■ TASK ITEM ■
How many separate lines of the data contain "class"? Give the count and nothing else.

[Data items]
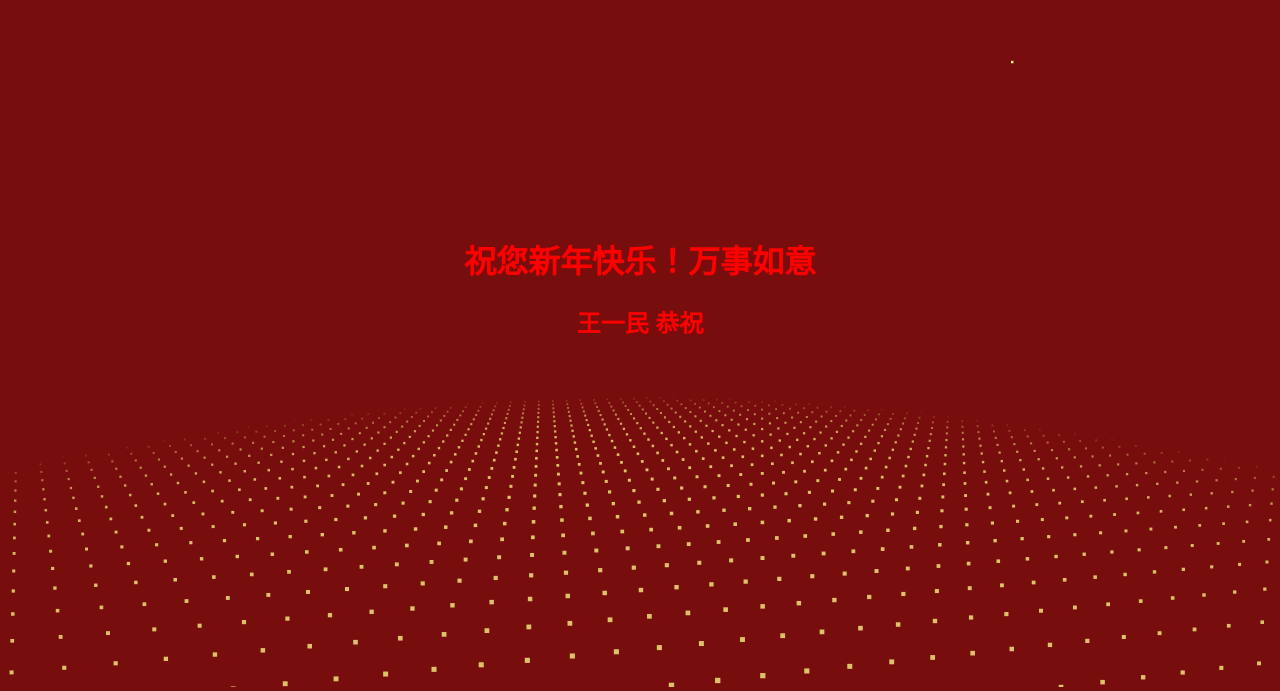
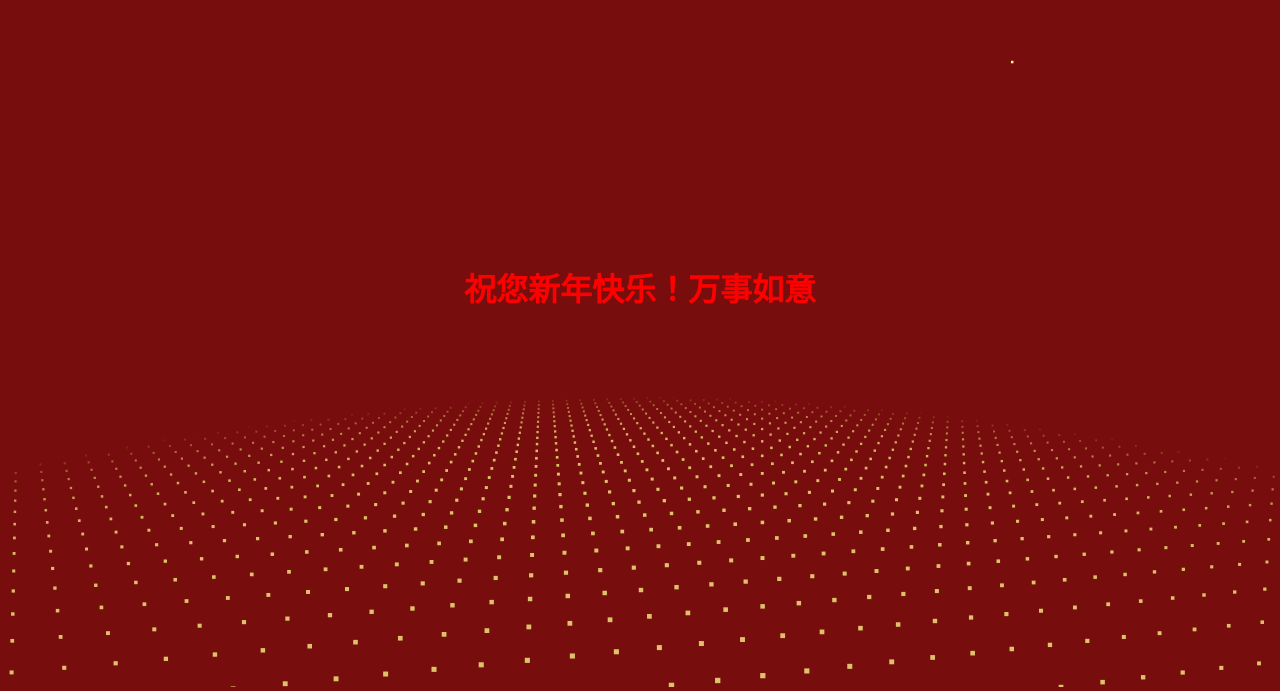
Before and after one commit to EverywhereShipOars/EverywhereShipOars.github.io, a plain HTML site: page index.html in a window 1280 px wide. Shown: the part 113-804 px from the top of the page. Drawn offline with Linux system fonts and the light colour scheme; animation ran at ten frames a second.

Commit message:
Update index.html

```diff
--- a/index.html
+++ b/index.html
@@ -40,7 +40,6 @@ canvas {
 <body>
 <div class="middle">
     <h1 class="label">祝您新年快乐！万事如意 </h1>
-                  <h2 class="label">王一民 恭祝 </h2>
 
 </div>
 
```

■ SOLUTION TO THIS PROBLEM ■
3